2 – Read independent drug bulletins
I stopped seeing drug representatives a few months after beginning my vocational training program when I realised that I could spend my time more wisely by looking at independent publications about drugs and liaising with organisations that stand up against misleading health information, like Healthy Skepticism. Many drug representatives provide highly biased promotional information to doctors rather than relatively unbiased scientific information. There are lots of independent publications about drugs pretty much all around the world like Prescrire, but they’re surprisingly little known and overlooked.
3 – Nourish your networks
It is likely that during vocational training you had the chance to attend many national and international conferences, meet colleagues, and make new friends. It is during vocational training that solid professional contacts are made, but these contacts need to be maintained afterwards. After all, you will still continue to need reference letters, partners for international collaborative research projects, co-authors for academic papers, or simply to exchange professional remarks and information.
4 – Be an eternal apprentice
One leading senior Brazilian GP I know told me he tries to organise an informal one week educational visit once a year to a renowned colleague in some part of the world in order to learn about different ways of organising healthcare and practising clinical medicine. The knowledge, skills, and contacts acquired in this way are priceless. Moreover, it is also a great way to travel and get to see new parts of the world.
5 – Go back to school
If you haven’t had time so far, and you’re keen to continue studying after vocational training, it might be worth pursuing a Diploma, Masters, or PhD program, depending on your own level of funding, time, and ambition. An academic degree will make you stand out when applying for jobs and may provide a breath of fresh air and make you feel intellectually refreshed, as it is so easy for clinicians to stop feeling that clinical medicine remains intellectually fulfilling and challenging.
6 – Be sceptical, curious, restless, and persistent
At the end of the day, the most important thing is to maintain a permanent attitude of scepticism, curiosity, and restlessness towards what we think and do in our daily work. Otherwise, it is difficult to continuously improve our clinical practice as we will be repeating the same mistakes over and over again. During a day at the health centre, I usually write down on a piece of paper doubts, clinical queries, or review topics that come up during the consultation, and subsequently I try to do some targetted reading about these topics. Of course, persistence is also important, because as someone told me once, in the long term, persistence is a more important attribute than intelligence.
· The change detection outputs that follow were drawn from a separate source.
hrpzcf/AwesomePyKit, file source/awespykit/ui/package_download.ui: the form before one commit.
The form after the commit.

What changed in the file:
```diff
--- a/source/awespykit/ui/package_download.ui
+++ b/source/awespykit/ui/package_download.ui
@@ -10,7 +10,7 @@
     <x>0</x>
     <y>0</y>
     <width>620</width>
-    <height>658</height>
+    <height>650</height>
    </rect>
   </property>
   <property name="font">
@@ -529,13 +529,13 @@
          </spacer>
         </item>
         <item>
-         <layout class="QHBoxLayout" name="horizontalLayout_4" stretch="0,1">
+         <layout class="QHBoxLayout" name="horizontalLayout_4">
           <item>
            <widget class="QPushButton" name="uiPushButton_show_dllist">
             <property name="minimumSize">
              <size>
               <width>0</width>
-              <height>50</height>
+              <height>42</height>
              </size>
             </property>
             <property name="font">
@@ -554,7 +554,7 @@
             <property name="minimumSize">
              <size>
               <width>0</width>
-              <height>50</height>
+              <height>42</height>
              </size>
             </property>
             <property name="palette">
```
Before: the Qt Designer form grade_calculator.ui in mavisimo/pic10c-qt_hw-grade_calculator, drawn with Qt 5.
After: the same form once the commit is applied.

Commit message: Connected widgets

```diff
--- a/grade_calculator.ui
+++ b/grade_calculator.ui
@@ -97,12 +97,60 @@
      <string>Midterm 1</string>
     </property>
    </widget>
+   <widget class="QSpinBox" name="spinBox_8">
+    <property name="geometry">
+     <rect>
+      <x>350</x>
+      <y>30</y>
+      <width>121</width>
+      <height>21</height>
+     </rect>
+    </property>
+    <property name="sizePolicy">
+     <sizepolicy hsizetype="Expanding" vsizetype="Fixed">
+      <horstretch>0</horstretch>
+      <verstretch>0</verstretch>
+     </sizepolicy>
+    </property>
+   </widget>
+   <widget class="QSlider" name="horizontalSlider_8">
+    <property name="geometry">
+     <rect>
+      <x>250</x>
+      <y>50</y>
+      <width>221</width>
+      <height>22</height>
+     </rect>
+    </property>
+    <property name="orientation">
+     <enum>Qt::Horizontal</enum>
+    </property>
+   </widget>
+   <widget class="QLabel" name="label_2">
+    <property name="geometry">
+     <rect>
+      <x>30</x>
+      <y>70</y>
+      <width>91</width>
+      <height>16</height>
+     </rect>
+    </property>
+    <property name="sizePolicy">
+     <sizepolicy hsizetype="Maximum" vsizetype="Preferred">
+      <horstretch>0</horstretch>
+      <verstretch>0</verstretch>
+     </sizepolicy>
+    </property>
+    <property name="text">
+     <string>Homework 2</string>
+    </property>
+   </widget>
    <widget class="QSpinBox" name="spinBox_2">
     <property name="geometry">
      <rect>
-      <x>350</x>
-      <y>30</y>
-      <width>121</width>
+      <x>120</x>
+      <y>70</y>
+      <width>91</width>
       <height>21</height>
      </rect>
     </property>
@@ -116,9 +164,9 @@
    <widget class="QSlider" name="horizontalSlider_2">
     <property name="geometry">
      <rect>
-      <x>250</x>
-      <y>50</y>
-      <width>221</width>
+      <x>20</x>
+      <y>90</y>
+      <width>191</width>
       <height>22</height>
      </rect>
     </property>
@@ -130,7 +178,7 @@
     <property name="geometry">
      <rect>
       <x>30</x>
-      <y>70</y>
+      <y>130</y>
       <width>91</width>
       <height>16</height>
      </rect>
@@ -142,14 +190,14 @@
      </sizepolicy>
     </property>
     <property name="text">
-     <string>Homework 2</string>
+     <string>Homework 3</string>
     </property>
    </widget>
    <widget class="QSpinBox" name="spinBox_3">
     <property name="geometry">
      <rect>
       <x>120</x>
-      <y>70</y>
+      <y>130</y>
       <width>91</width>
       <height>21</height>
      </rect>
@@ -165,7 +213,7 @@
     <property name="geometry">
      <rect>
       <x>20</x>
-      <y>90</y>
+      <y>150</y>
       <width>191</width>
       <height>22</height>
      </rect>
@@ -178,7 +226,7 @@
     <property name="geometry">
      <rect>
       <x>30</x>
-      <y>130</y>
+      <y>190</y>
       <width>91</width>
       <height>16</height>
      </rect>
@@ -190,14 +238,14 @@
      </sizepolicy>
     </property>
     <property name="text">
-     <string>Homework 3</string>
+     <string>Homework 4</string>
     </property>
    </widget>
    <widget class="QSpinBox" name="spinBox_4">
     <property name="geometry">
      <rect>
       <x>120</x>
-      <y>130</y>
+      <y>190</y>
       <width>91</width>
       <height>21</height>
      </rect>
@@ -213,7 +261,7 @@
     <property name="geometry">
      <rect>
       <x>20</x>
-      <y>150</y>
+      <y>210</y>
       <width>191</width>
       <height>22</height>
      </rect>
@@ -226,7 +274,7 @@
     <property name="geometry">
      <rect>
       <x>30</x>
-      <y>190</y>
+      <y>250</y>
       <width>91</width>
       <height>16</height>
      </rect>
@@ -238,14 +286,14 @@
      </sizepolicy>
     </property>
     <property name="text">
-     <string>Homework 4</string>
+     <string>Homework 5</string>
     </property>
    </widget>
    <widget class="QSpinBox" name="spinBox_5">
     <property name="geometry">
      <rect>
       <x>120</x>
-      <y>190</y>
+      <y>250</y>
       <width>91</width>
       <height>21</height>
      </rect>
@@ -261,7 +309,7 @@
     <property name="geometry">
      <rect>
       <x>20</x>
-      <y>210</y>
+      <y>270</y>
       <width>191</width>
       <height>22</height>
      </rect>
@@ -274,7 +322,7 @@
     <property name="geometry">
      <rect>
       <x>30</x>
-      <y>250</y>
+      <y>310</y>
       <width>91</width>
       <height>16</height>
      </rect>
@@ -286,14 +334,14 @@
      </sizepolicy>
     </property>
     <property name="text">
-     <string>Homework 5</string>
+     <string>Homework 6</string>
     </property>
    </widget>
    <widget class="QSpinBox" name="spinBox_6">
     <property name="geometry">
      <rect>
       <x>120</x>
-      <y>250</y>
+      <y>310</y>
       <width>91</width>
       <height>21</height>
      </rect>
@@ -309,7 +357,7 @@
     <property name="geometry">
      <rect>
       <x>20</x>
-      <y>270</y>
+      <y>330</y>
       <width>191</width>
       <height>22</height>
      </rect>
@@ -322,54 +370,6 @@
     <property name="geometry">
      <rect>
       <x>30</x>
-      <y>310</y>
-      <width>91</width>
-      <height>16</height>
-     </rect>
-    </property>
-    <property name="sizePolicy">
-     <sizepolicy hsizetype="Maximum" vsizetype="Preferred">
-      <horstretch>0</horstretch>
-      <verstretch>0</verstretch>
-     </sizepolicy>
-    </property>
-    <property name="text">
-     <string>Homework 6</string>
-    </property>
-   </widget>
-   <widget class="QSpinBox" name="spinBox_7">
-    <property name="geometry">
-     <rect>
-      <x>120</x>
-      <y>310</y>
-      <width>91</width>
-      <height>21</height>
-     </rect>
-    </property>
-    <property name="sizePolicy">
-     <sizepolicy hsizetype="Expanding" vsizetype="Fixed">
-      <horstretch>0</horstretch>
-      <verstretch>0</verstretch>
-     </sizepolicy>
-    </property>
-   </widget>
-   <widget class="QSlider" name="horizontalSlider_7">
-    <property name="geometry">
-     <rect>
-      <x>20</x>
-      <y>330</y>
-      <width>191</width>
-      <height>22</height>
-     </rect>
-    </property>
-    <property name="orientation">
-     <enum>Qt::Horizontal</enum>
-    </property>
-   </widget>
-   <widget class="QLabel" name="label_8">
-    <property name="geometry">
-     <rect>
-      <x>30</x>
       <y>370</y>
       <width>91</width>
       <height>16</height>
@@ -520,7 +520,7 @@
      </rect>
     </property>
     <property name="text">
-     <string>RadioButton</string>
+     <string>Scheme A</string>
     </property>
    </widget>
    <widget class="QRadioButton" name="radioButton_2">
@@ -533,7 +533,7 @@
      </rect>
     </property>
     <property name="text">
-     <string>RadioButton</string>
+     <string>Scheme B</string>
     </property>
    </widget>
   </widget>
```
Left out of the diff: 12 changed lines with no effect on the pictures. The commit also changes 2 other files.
Tiago Villanueva is a GP based in Portugal and a former BMJ Clegg Scholar and editor, studentBMJ. He is a member of Healthy Skepticism.